He said local patients will be secure in the knowledge that they are getting the best and most up-to-date treatment available anywhere in the world, while also having the comfort and security of remaining at home in Cayman for the duration of their care.

Dr. Chattuparambil said: "We look forward to bringing cancer patients in the Cayman Islands this peace of mind, while also offering significant cost savings compared to getting the same treatment overseas."

He emphasized that Health City's cancer treatment center will serve as a complement and expansion to the current cancer detection and treatment capabilities offered in the Cayman Islands, and will work hand-in-hand with the Cayman Islands Health Services Authority (HSA), as well as private physicians, to ensure that local patients receive seamless and comprehensive treatment.

He and other speakers also noted the benefit to the Cayman Islands Government as well as private health insurers of the anticipated lower costs in treating local cancer patients on-island rather than sending them overseas.

Beyond providing oncology services to patients living in the Cayman Islands, it is also anticipated that Health City's cancer treatment center will also attract oncology patients from around the Caribbean and Central America, who previously would not have had access to the advanced therapies possible using the specialized equipment.

Dr. Chattuparambil closed his remarks by outlining Health City's plans for future and ongoing growth in the Cayman Islands.

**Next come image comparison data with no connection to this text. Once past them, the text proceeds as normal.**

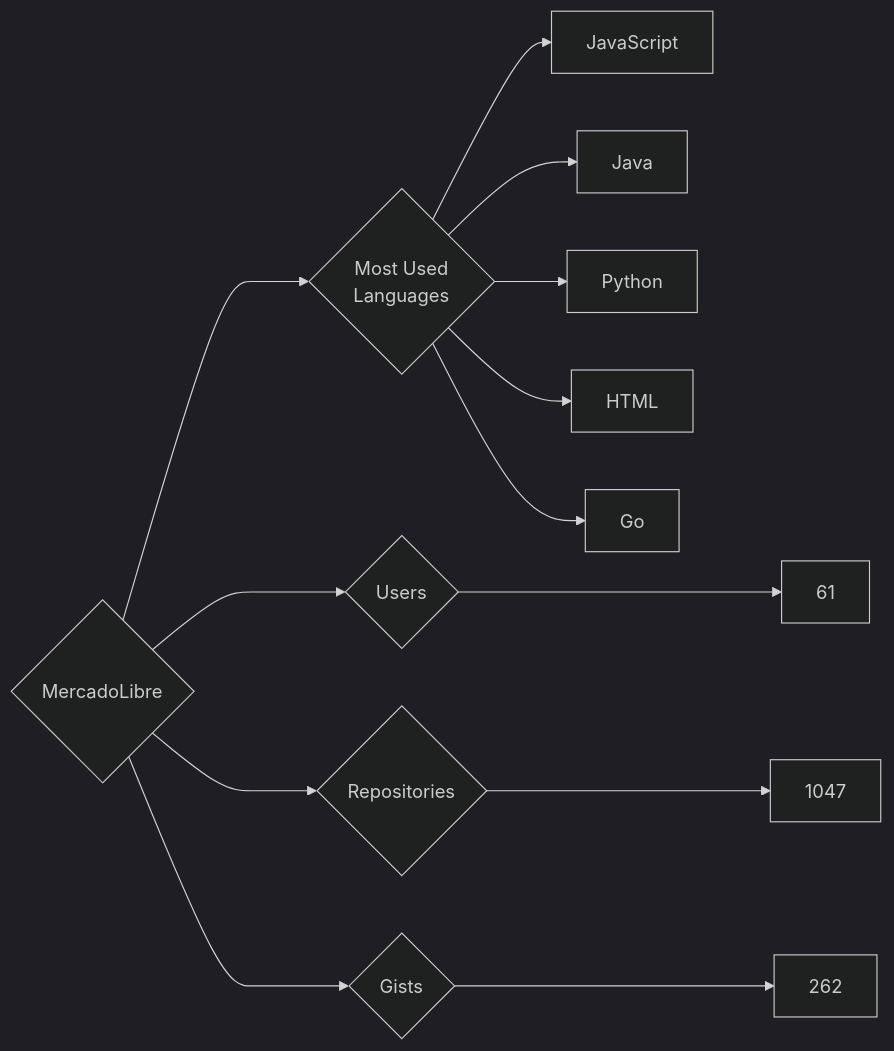
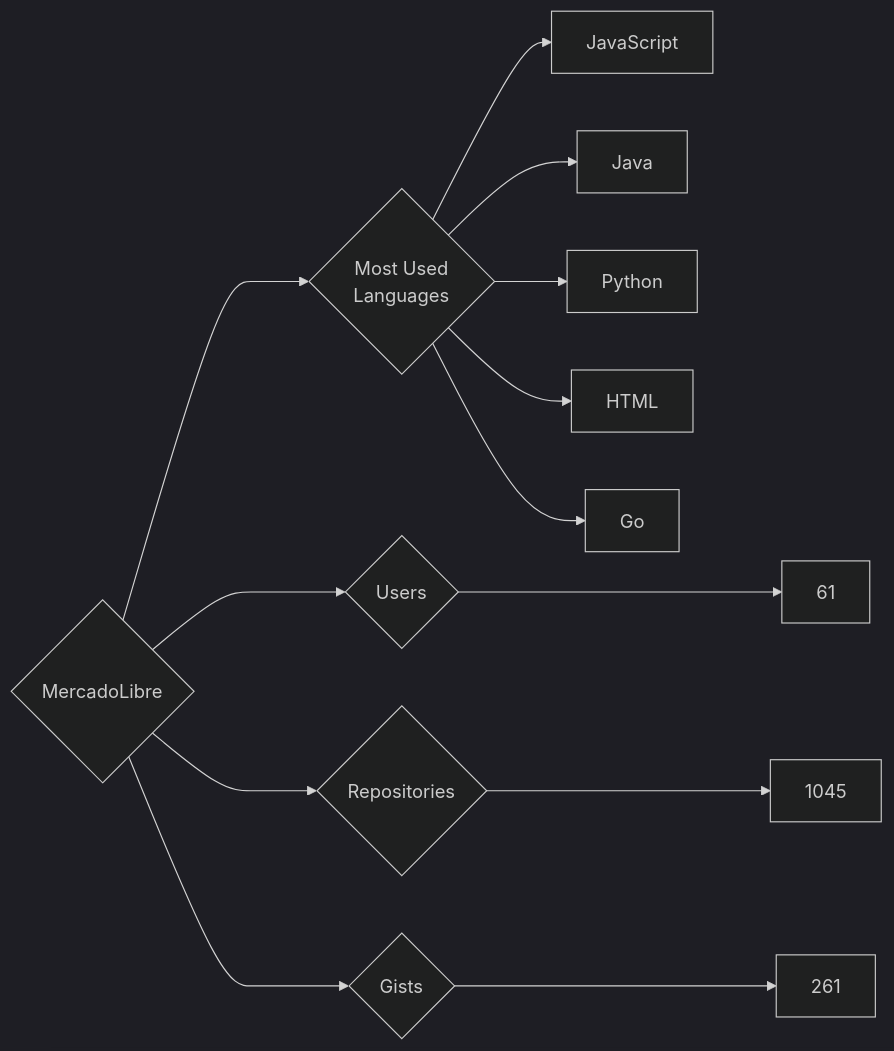
Before and after one commit to trickest/insiders: the diagram in targets/MercadoLibre/README.md, drawn with Mermaid (dark theme). The commit also changed 939 other files, not shown here.

````diff
--- a/targets/MercadoLibre/README.md
+++ b/targets/MercadoLibre/README.md
@@ -3,13 +3,13 @@
 ```mermaid
 graph LR
 COMPANY_NAME{MercadoLibre}
 COMPANY_NAME ---> U{Users} ---> UN[61]
-COMPANY_NAME ---> R{Repositories} ---> RN[1047]
-COMPANY_NAME ---> G{Gists} ---> GN[262]
+COMPANY_NAME ---> R{Repositories} ---> RN[1045]
+COMPANY_NAME ---> G{Gists} ---> GN[261]
 COMPANY_NAME ---> ML{Most Used<br>Languages}
 ML --> JavaScript[JavaScript]
 ML --> Java[Java]
 ML --> Python[Python]
 ML --> HTML[HTML]
 ML --> Go[Go]
 ```
````
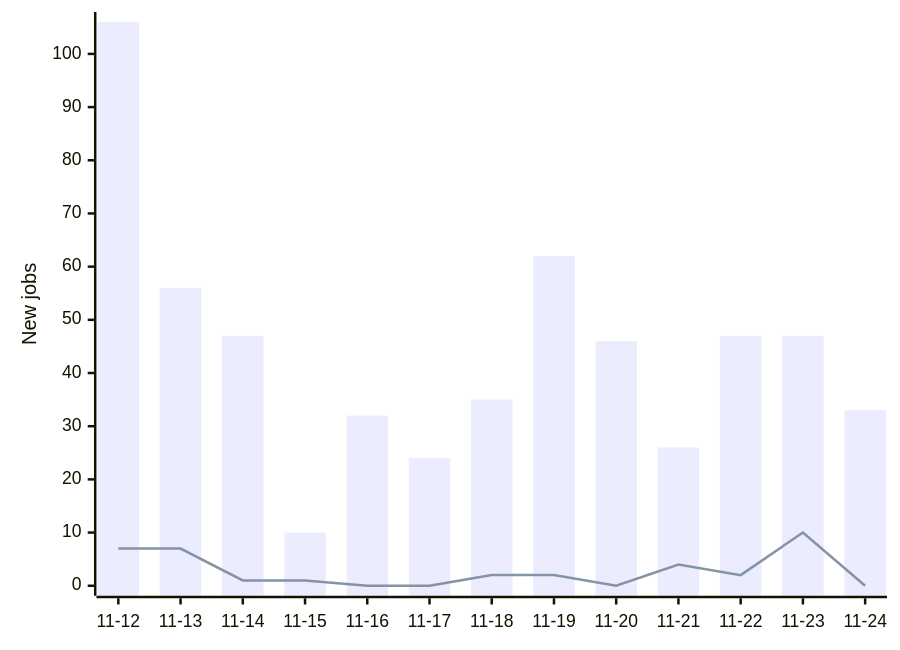
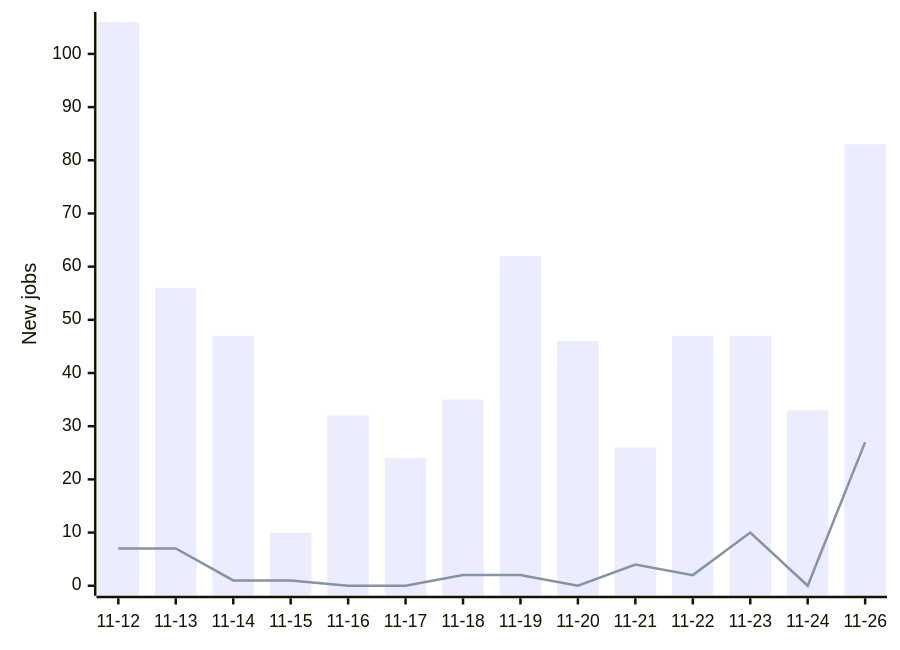
One commit to Mwangimark/frontend-job-tracker changed the diagram in README.md. Above: the diagram before and after it, drawn with Mermaid. The commit also changed other lines of this file and 2 other files, not shown here.

````diff
--- a/README.md
+++ b/README.md
@@ -16,7 +16,7 @@
 ```mermaid
 xychart-beta
-    x-axis ["11-12", "11-13", "11-14", "11-15", "11-16", "11-17", "11-18", "11-19", "11-20", "11-21", "11-22", "11-23", "11-24"]
+    x-axis ["11-12", "11-13", "11-14", "11-15", "11-16", "11-17", "11-18", "11-19", "11-20", "11-21", "11-22", "11-23", "11-24", "11-26"]
     y-axis "New jobs" 0 --> 106
-    bar [106, 56, 47, 10, 32, 24, 35, 62, 46, 26, 47, 47, 33]
-    line [7, 7, 1, 1, 0, 0, 2, 2, 0, 4, 2, 10, 0]
+    bar [106, 56, 47, 10, 32, 24, 35, 62, 46, 26, 47, 47, 33, 83]
+    line [7, 7, 1, 1, 0, 0, 2, 2, 0, 4, 2, 10, 0, 27]
 ```
````
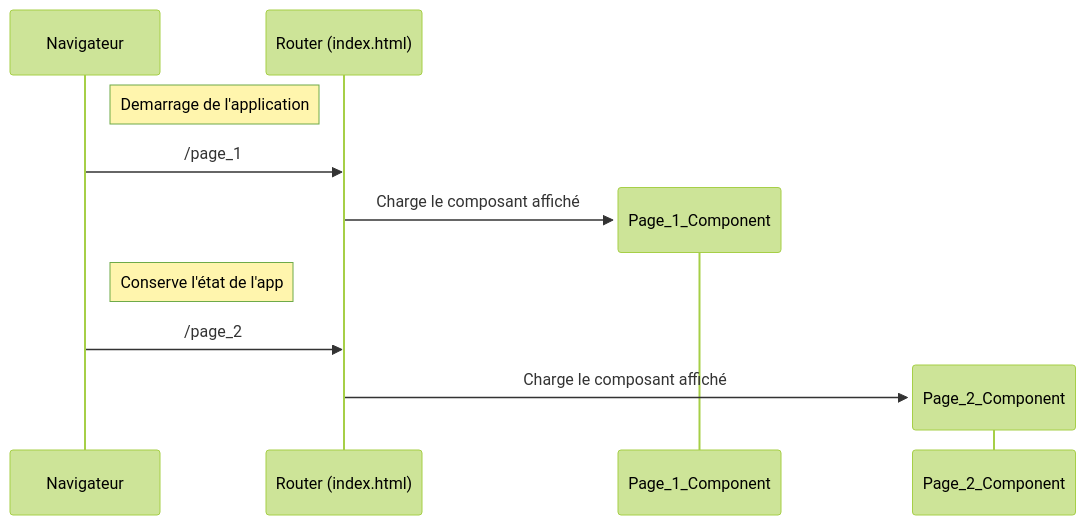
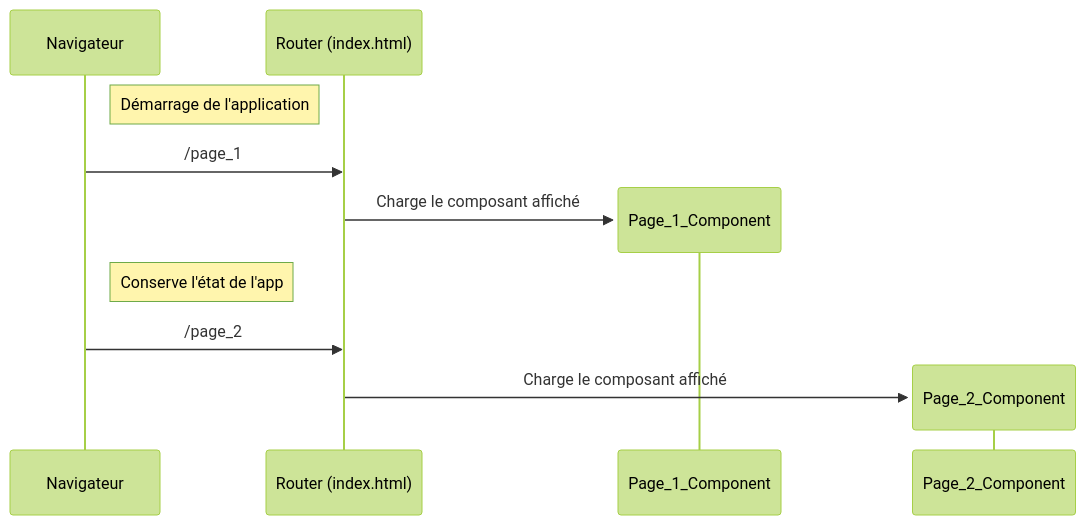
The first of 2 diagrams in content/cours/dev-frontend/routing.md (opac-teach/teach-web-md), drawn with Mermaid (forest theme) before and after one commit. The commit also changed other lines of this file and 11 other files, not shown here.

````diff
--- a/content/cours/dev-frontend/routing.md
+++ b/content/cours/dev-frontend/routing.md
@@ -14,13 +14,13 @@
 ```mermaid
 sequenceDiagram
     participant U as Navigateur
-    Note right of U: Demarrage de l'application
+    Note right of U: Démarrage de l'application
     participant R as Router (index.html)
     U->>R: /page_1
     create participant Page_1_Component
     R->>Page_1_Component: Charge le composant affiché
     Note right of U: Conserve l'état de l'app
     U->>R: /page_2
     create participant Page_2_Component
     R->>Page_2_Component: Charge le composant affiché
 ```
````
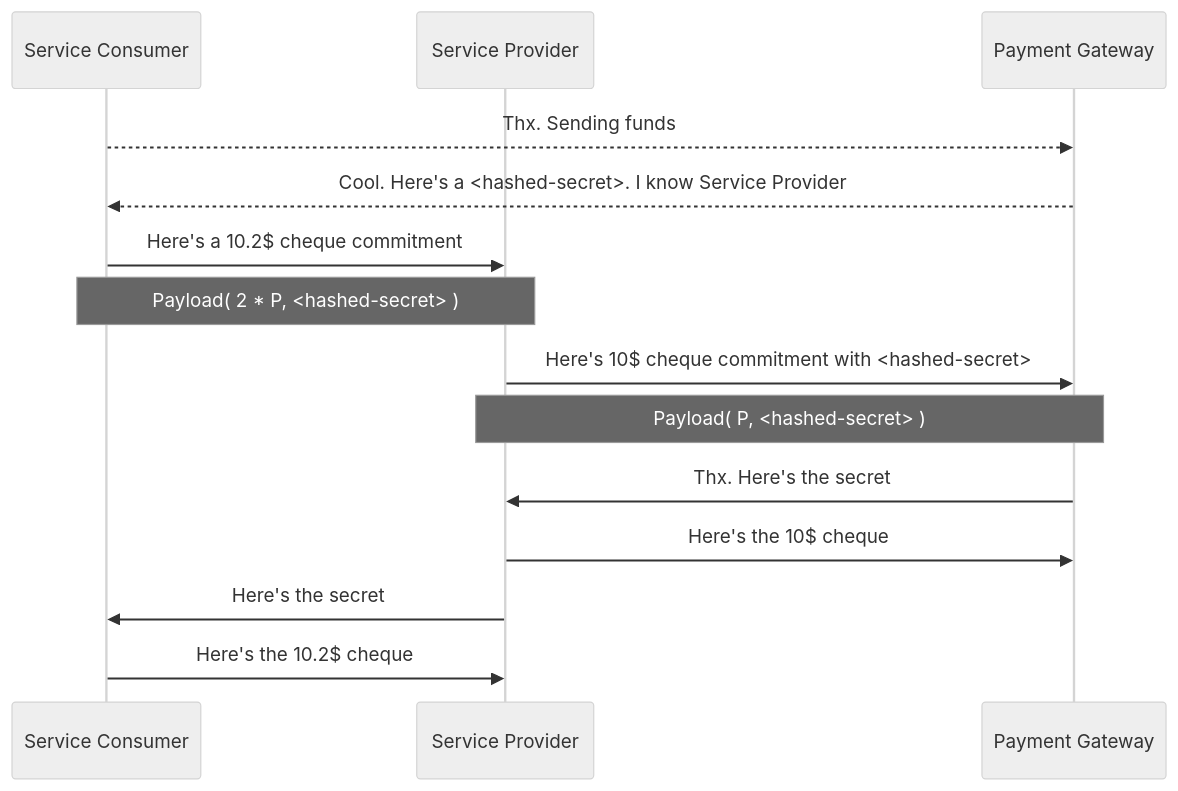
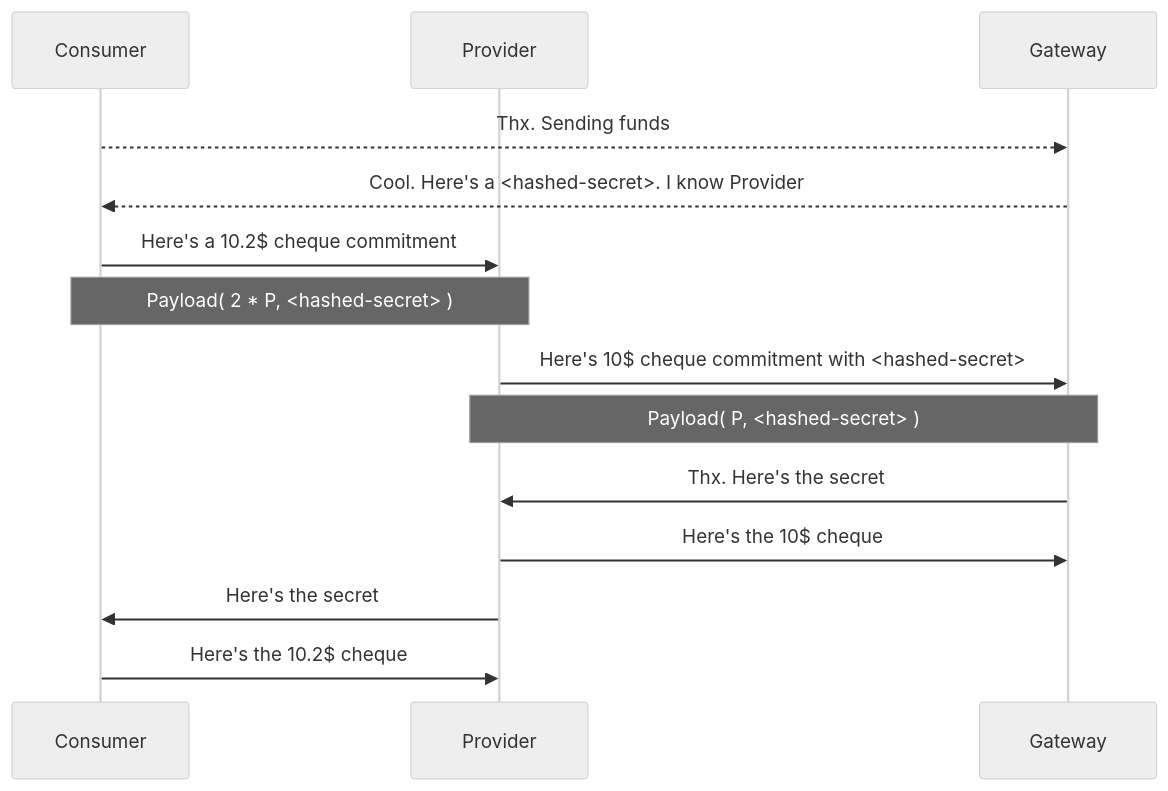
The first of 4 diagrams in docs/design-notes.md (colll78/cardano-lightning), drawn with Mermaid (neutral theme) before and after one commit. The commit also changed other lines of this file, not shown here.

````diff
--- a/docs/design-notes.md
+++ b/docs/design-notes.md
@@ -66,17 +66,17 @@
 ```mermaid
  sequenceDiagram
-  participant Service Consumer
-  participant Service Provider
-  participant Payment Gateway
+  participant Consumer
+  participant Provider
+  participant Gateway
 
-  Service Consumer-->>Payment Gateway: Thx. Sending funds
-  Payment Gateway-->>Service Consumer: Cool. Here's a <hashed-secret>. I know Service Provider
-  Service Consumer->>Service Provider: Here's a 10.2$ cheque commitment
-  Note over Service Consumer,Service Provider: Payload( 2 * P, <hashed-secret> )
-  Service Provider->>Payment Gateway: Here's 10$ cheque commitment with <hashed-secret>
-  Note over Service Provider,Payment Gateway: Payload( P, <hashed-secret> )
-  Payment Gateway->>Service Provider: Thx. Here's the secret
-  Service Provider->>Payment Gateway: Here's the 10$ cheque
-  Service Provider->>Service Consumer: Here's the secret
-  Service Consumer->>Service Provider: Here's the 10.2$ cheque
+  Consumer-->>Gateway: Thx. Sending funds
+  Gateway-->> Consumer: Cool. Here's a <hashed-secret>. I know  Provider
+  Consumer->> Provider: Here's a 10.2$ cheque commitment
+  Note over  Consumer, Provider: Payload( 2 * P, <hashed-secret> )
+  Provider->>Gateway: Here's 10$ cheque commitment with <hashed-secret>
+  Note over  Provider,Gateway: Payload( P, <hashed-secret> )
+  Gateway->> Provider: Thx. Here's the secret
+  Provider->>Gateway: Here's the 10$ cheque
+   Provider->> Consumer: Here's the secret
+   Consumer->> Provider: Here's the 10.2$ cheque
 ```
````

"After five years of building out our core specialties, we are now responding to the need and demand for oncology services. However, this is not the end of our expansion plans. In the not too distant future, we are looking to offer further expanded and highly specialized medical services to fill other existing gaps in medical care available locally and regionally," he affirmed.